The Unitary Plan aims to provide a single set of rules to manage how Auckland’s housing and infrastructure develops over the coming decades. It will also ensure that future growth is balanced with enhancing and protecting the things Aucklanders value most like historic heritage and natural environment.
Auckland Council’s Director of Regulatory Services, Penny Pirrit said: “From our initial assessment, it’s clear that the Panel has endorsed and retained much of what was included in the council’s proposed Unitary Plan, along with many aspects of the evidence presented by the council and other submitters at hearings.
“Overall, the Panel recommends that growth within Auckland’s urban areas be focused around town centres, transport hubs and corridors, along with an expansion of the Rural Urban Boundary to open up more new land for development as the city grows.”
Among the many issues covered, the Panel’s report includes recommendations that the Panel says aim to:
- Focus urban growth on centres, transport nodes and corridors to achieve a quality compact urban form.
- Retain the Rural Urban Boundary but expand it to include 30 per cent more land and enable it to be changed by private plan changes.
- Enable a development pattern to meet demand for the next 30 years and double the feasible enabled residential capacity to exceed 400,000 dwellings.

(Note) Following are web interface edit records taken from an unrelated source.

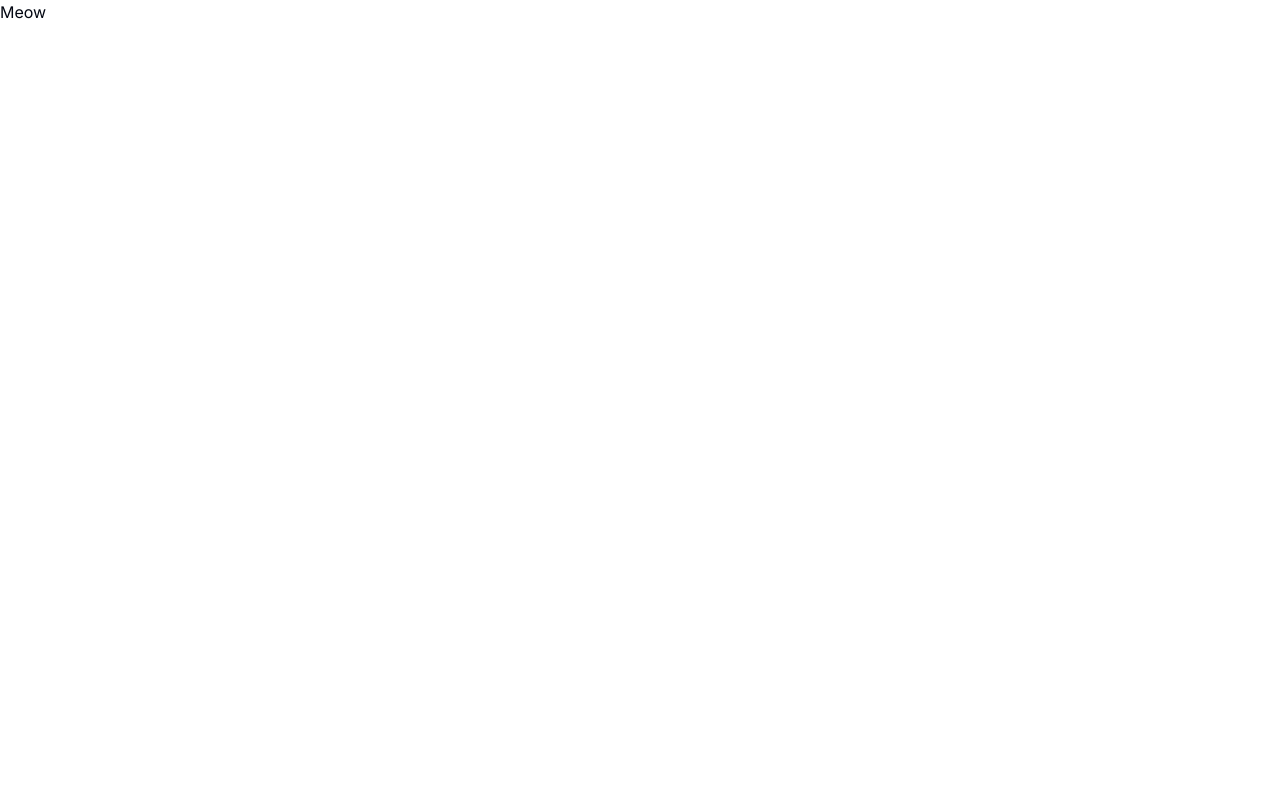
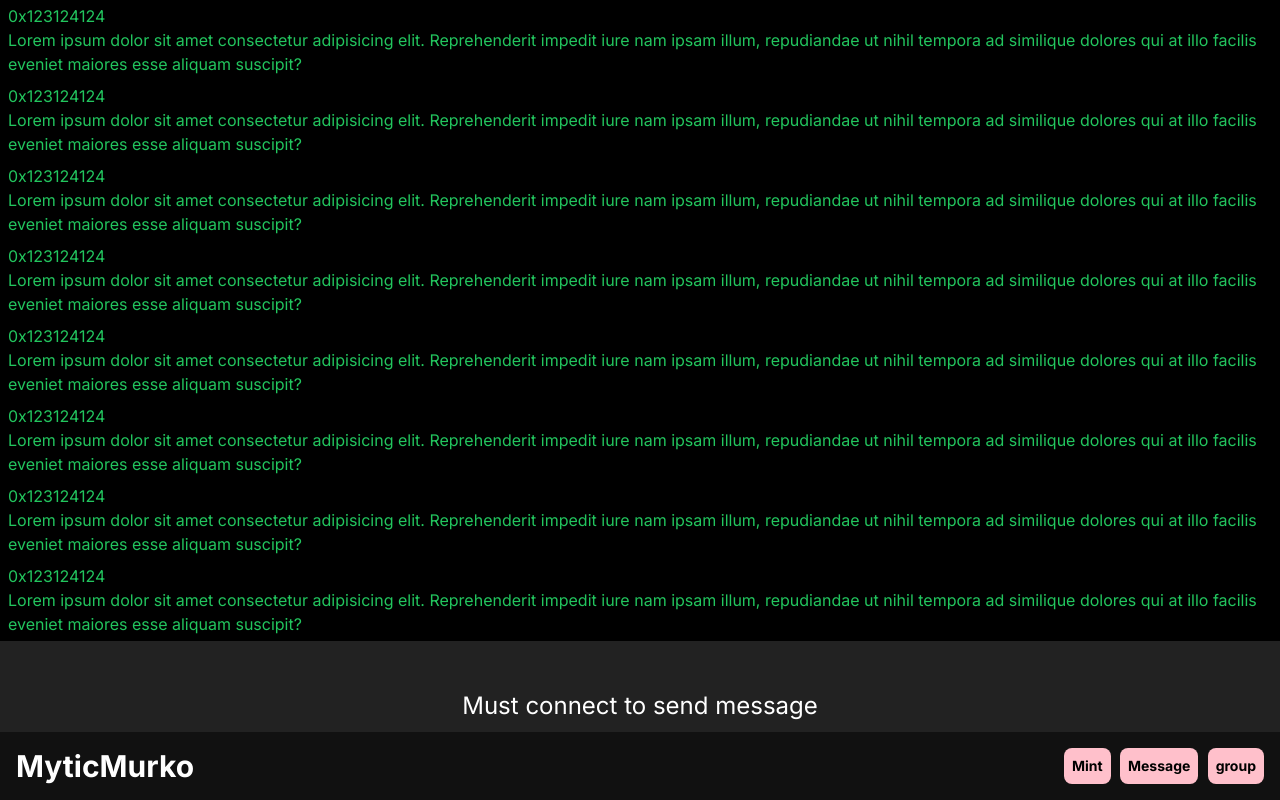
Before and after one commit to CoolistKovbel/brokenPlay, a Next.js app: page /moew in a window 1280 px wide. Built offline with nearby package versions, Linux system fonts and the light colour scheme.

Commit message:
hml 0x6f6C58Ba47892EF76fF9678895166E9E073917e8

```diff
--- /dev/null
+++ b/app/(pages)/layout.tsx
@@ -0,0 +1,42 @@
+import Link from "next/link"
+
+
+
+export default function Pagelayout({
+    children,
+  }: {
+    children: React.ReactNode
+  }) {
+
+
+
+    return (
+      <div className="text-white flex flex-col flex-col-reverse items-center w-full h-[100vh]">
+
+        <div className="bg-[#111] h-[11%] w-full">
+
+
+
+            <header className="flex items-center justify-between p-4 w-full h-full">
+                <h2 className="text-3xl font-bold"><Link href="/">MyticMurko</Link></h2>
+
+                <nav className="w-[200px] flex items-center justify-between ">
+                    <a href="#" className="bg-[pink] p-2 text-black rounded-lg font-bold text-sm">Mint</a>
+                    <a href="#" className="bg-[pink] p-2 text-black rounded-lg font-bold text-sm">Message</a>
+                    <a href="#" className="bg-[pink] p-2 text-black rounded-lg font-bold text-sm">group</a>
+                </nav>
+            </header>
+
+
+
+        </div>
+
+        <div className="bg-[#222] h-full w-full">
+
+            {children}
+        </div>
+
+
+      </div>
+    )
+  }
--- a/app/(pages)/moew/page.tsx
+++ b/app/(pages)/moew/page.tsx
@@ -1,11 +1,123 @@
 // Share an announcement
-import React from 'react'
+import AnnouncementForm from "@/components/forms/AnnouncementForm";
+import React from "react";
+
+function Meow() {
+  const x = true
+
+  return (
+    <div className="flex items-center justify-between flex-col h-full">
+      {/*  small title*/}
+      <h2 className="text-4xl font-bold p-3">Mystic Announcments</h2>
+
+      {/* Content */}
+      <div className="flex items-center justify-between flex-col h-full">
+
+        {/* Announcements messages */}
+        <div className="flex items-center gap-2 flex-col bg-[black] text-green-500 p-2 h-full overflow-auto">
+          <div>
+            <h2>0x123124124</h2>
+            <p>
+              Lorem ipsum dolor sit amet consectetur adipisicing elit.
+              Reprehenderit impedit iure nam ipsam illum, repudiandae ut nihil
+              tempora ad similique dolores qui at illo facilis eveniet maiores
+              esse aliquam suscipit?
+            </p>
+          </div>
+
+          <div>
+            <h2>0x123124124</h2>
+            <p>
+              Lorem ipsum dolor sit amet consectetur adipisicing elit.
+              Reprehenderit impedit iure nam ipsam illum, repudiandae ut nihil
+              tempora ad similique dolores qui at illo facilis eveniet maiores
+              esse aliquam suscipit?
+            </p>
+          </div>
+
+          <div>
+            <h2>0x123124124</h2>
+            <p>
+              Lorem ipsum dolor sit amet consectetur adipisicing elit.
+              Reprehenderit impedit iure nam ipsam illum, repudiandae ut nihil
+              tempora ad similique dolores qui at illo facilis eveniet maiores
+              esse aliquam suscipit?
+            </p>
+          </div>
+          <div>
+            <h2>0x123124124</h2>
+            <p>
+              Lorem ipsum dolor sit amet consectetur adipisicing elit.
+              Reprehenderit impedit iure nam ipsam illum, repudiandae ut nihil
+              tempora ad similique dolores qui at illo facilis eveniet maiores
+              esse aliquam suscipit?
+            </p>
+          </div>
+
+          <div>
+            <h2>0x123124124</h2>
+            <p>
+              Lorem ipsum dolor sit amet consectetur adipisicing elit.
+              Reprehenderit impedit iure nam ipsam illum, repudiandae ut nihil
+              tempora ad similique dolores qui at illo facilis eveniet maiores
+              esse aliquam suscipit?
+            </p>
+          </div>
+
+          <div>
+            <h2>0x123124124</h2>
+            <p>
+              Lorem ipsum dolor sit amet consectetur adipisicing elit.
+              Reprehenderit impedit iure nam ipsam illum, repudiandae ut nihil
+              tempora ad similique dolores qui at illo facilis eveniet maiores
+              esse aliquam suscipit?
+            </p>
+          </div>
+          <div>
+            <h2>0x123124124</h2>
+            <p>
+              Lorem ipsum dolor sit amet consectetur adipisicing elit.
+              Reprehenderit impedit iure nam ipsam illum, repudiandae ut nihil
+              tempora ad similique dolores qui at illo facilis eveniet maiores
+              esse aliquam suscipit?
+            </p>
+          </div>
+
+          <div>
+            <h2>0x123124124</h2>
+            <p>
+              Lorem ipsum dolor sit amet consectetur adipisicing elit.
+              Reprehenderit impedit iure nam ipsam illum, repudiandae ut nihil
+              tempora ad similique dolores qui at illo facilis eveniet maiores
+              esse aliquam suscipit?
+            </p>
+          </div>
+
+          <div>
+            <h2>0x123124124</h2>
+            <p>
+              Lorem ipsum dolor sit amet consectetur adipisicing elit.
+              Reprehenderit impedit iure nam ipsam illum, repudiandae ut nihil
+              tempora ad similique dolores qui at illo facilis eveniet maiores
+              esse aliquam suscipit?
+            </p>
+          </div>
+        </div>
+
+        {x ? (
+          <div className="w-full h-[20%] p-2 flex items-center justify-center">
+            <h2 className="text-center text-2xl">Must connect to send message</h2>
+          </div>
+        ) : (
+          <div className="w-full bg-[#222]">
+            <AnnouncementForm />
+          </div>
+        )}
+      </div>
 
 
-function Meow() {
-  return (
-    <div>Meow</div>
-  )
+    </div>
+  );
 }
 
-export default Meow
+export default Meow;
--- a/app/api/test/route.ts
+++ b/app/api/test/route.ts
@@ -1,7 +1,7 @@
 import { NextRequest, NextResponse } from "next/server";
 import { writeFile } from 'fs/promises'
 import { ethers } from "ethers";
-import { signInMessageVerification } from "../../../lib/web3"
+import { signInMessageVerification, getEthereumAccount } from "../../../lib/web3"
 
 declare global {
     interface Window {
@@ -22,10 +22,12 @@ export async function GET() {
 
         const x = await signInMessageVerification()
 
-        return NextResponse.json(`Signed Transaction, ${x}`,{ status: 200})
+        const account = await getEthereumAccount()
 
 
+        console.log(account)
 
+        return NextResponse.json(`Signed Transaction, ${x}`,{ status: 200})
     } catch (error) {
         console.log(error)
         return NextResponse.json("Something went wrong", {status: 500})
@@ -35,6 +37,7 @@ export async function GET() {
 }
 
 
+// register an account
 export async function POST(req: NextRequest){
 
     const body = await req.formData()
--- a/components/authPage/SignUpForm.tsx
+++ b/components/authPage/SignUpForm.tsx
@@ -1,7 +1,7 @@
 "use client";
 
 import * as z from "zod";
-import React, { useState } from "react";
+import React, { useState, useEffect } from "react";
 import { zodResolver } from "@hookform/resolvers/zod";
 import { Form, FormControl, FormField, FormItem, FormLabel } from "../ui/form";
 import { useForm } from "react-hook-form";
@@ -10,9 +10,11 @@ import { Button } from "../ui/button";
 import Link from "next/link";
 import { SignUpFormSchema } from "./constant";
 
+import { getEthereumAccount } from "../../lib/web3";
+
 function SignUpForm() {
-  const [eImage, setImage] = useState("")
-
+  const [eImage, setImage] = useState("");
+  const [eAdress, setEaddres] = useState("");
 
   const form = useForm<z.infer<typeof SignUpFormSchema>>({
     resolver: zodResolver(SignUpFormSchema),
@@ -34,7 +36,7 @@ function SignUpForm() {
       dd.set("eddress", values.eddress);
       dd.set("imageUrl", eImage);
 
-      console.log(dd, 'Where is the data');
+      console.log(dd, "Where is the data");
 
       const res = await fetch("/api/test", {
         method: "POST",
@@ -46,6 +48,17 @@ function SignUpForm() {
       console.log(error);
     }
   };
+
+  console.log(eAdress);
+
+  useEffect(() => {
+    const x = async () => {
+      const y = await getEthereumAccount();
+      setEaddres(y);
+    };
+
+    x();
+  }, [eAdress]);
 
   return (
     <div className="bg-[#111] h-full flex items-center align-center justify-center">
@@ -145,6 +158,7 @@ function SignUpForm() {
                           placeholder="enter 0xAddress"
                           className="bg-black text-[#16a34a] text-sm"
                           {...field}
+                          value={eAdress}
                         />
                       </FormControl>
                     </FormItem>
--- /dev/null
+++ b/components/forms/AnnouncementForm.tsx
@@ -0,0 +1,51 @@
+"use client"
+
+import React from "react";
+import * as z from "zod";
+import { zodResolver } from "@hookform/resolvers/zod";
+import {
+  Form,
+  FormControl,
+  FormField,
+  FormItem,
+  FormLabel,
+} from "@/components/ui/form";
+import { Input } from "../ui/input";
+import { useForm } from "react-hook-form";
+import { Button } from "../ui/button";
+
+function AnnouncementForm() {
+  const form = useForm();
+
+  return (
+    <Form {...form}>
+      <form className="w-full">
+
+        <FormField
+          control={form.control}
+          name="message"
+          render={({ field }) => (
+            <FormItem className="p-2 w-full flex items-center justify-between flex-col">
+              <FormLabel className="text-1xl font-bold">Message: </FormLabel>
+              <FormControl>
+
+                {/* TextArea */}
+                <Input
+                  className="bg-slate-500 text-[#16a34a] text-sm "
+                  {...field}
+                />
+
+
+              </FormControl>
+            </FormItem>
+          )}
+        />
+
+        <Button className="w-full">Submit</Button>
+
+      </form>
+    </Form>
+  );
+}
+
+export default AnnouncementForm;
--- a/lib/web3.ts
+++ b/lib/web3.ts
@@ -33,3 +33,28 @@ export const signInMessageVerification = async () => {
     console.log(error);
   }
 };
+
+export const getEthereumAccount =  async() => {
+  try {
+    const ethereum = getEthereumObject();
+
+    if (!ethereum) {
+      console.error("Make sure you have Metamask!");
+      return null;
+    }
+
+    const accounts = await ethereum.request({ method: "eth_accounts" });
+
+    if (accounts.length !== 0) {
+      const account = accounts[0];
+      return account;
+    } else {
+      // Setup another alert
+      console.error("No authorized account found");
+      return null;
+    }
+  } catch (error) {
+    console.error(error);
+    return null;
+  }
+}
```
Also changed, not shown: components/authPage/SignInForm.tsx (+31 -27 lines).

- Ensure sufficient capacity for the next seven years.
- Enable the growth and development of new or existing rural towns and villages.
- Provide live residential and business zonings for some developments on the edge of existing urban areas.
The full set of recommendation reports and the Panel’s recommended version of the Unitary Plan is available to view at: www.aucklandcouncil.govt.nz/unitaryplan
Here is Community Housing Aotearoa’s press release on the recommendations.
final auckland unitary plan press release.pdf where CHA Chief Executive Scott Figenshow says:
“The density provided by the plan is great but it doesn’t guarantee affordability. We need inclusionary zoning and retained affordable housing provisions to ensure that a portion of the homes meet the needs of our low and moderate income families. Inclusionary zoning ensures that all new larger developments must include affordable housing options. Increasing density does not guarantee that by itself.”
Contained in the Plan is the following on affordable housing:
6.2.5. Recommended Unitary Plan enables more affordable housing
The Panel has considered carefully the issue of housing affordability and how the Plan can best contribute to improving affordability of housing in the Auckland region. The Panel considers the Unitary Plan is best able to promote affordable housing by ensuring there is
adequate feasible enabled residential capacity relative to demand, there is a range of housing types enabled in many locations, the Plan supports the centres and corridors strategy, and that the Plan does not impose undue implementation costs.
This approach to housing affordability locates this issue at the heart of the design of the Unitary Plan, and correctly so, as housing affordability is fundamental to the well-being of people and communities of the Auckland region. It is important that the Plan enables affordable housing and does not present obstacles to achieving affordable housing in the region. The Panel also notes the Plan on its own is not able to deliver affordable housing.
The panel commented:
“The Panel was persuaded by the submissions of the Ministry for Business, Innovation and Employment and Housing New Zealand Corporation, among others, that the affordable housing provisions as proposed by the Council would likely reduce the efficiency of the housing market due to effectively being a tax on the supply of dwellings and be redistributional in their effect. The Panel is of the view that the imposition of land use controls under theResource Management Act 1991 is not an appropriate method for such redistributional assessments and policies.”
They go on to say:
“The most appropriate way for the Plan to address housing affordability in the region is by enabling a significant increase in residential development capacity and a greater range of housing sizes and types. While these measures are unlikely to resolve the issue of housing affordability in isolation, they are the primary way the Plan can contribute to address this issue.”
Here’s the Radio New Zealand analysis on the plan from Todd Niall.
Here is the press release from Lifewise Trust and Airedale Property Trust.
And here’s further comment from journalist Pattrick Smellie.
Here’s more media on the affordability issue from RNZ on 1 August. Modelling research suggests that of the 247,000 new homes planned within Auckland’s existing urban area, only 15 percent would cost less than $800,000 and less than 2 percent would be priced under $600,000.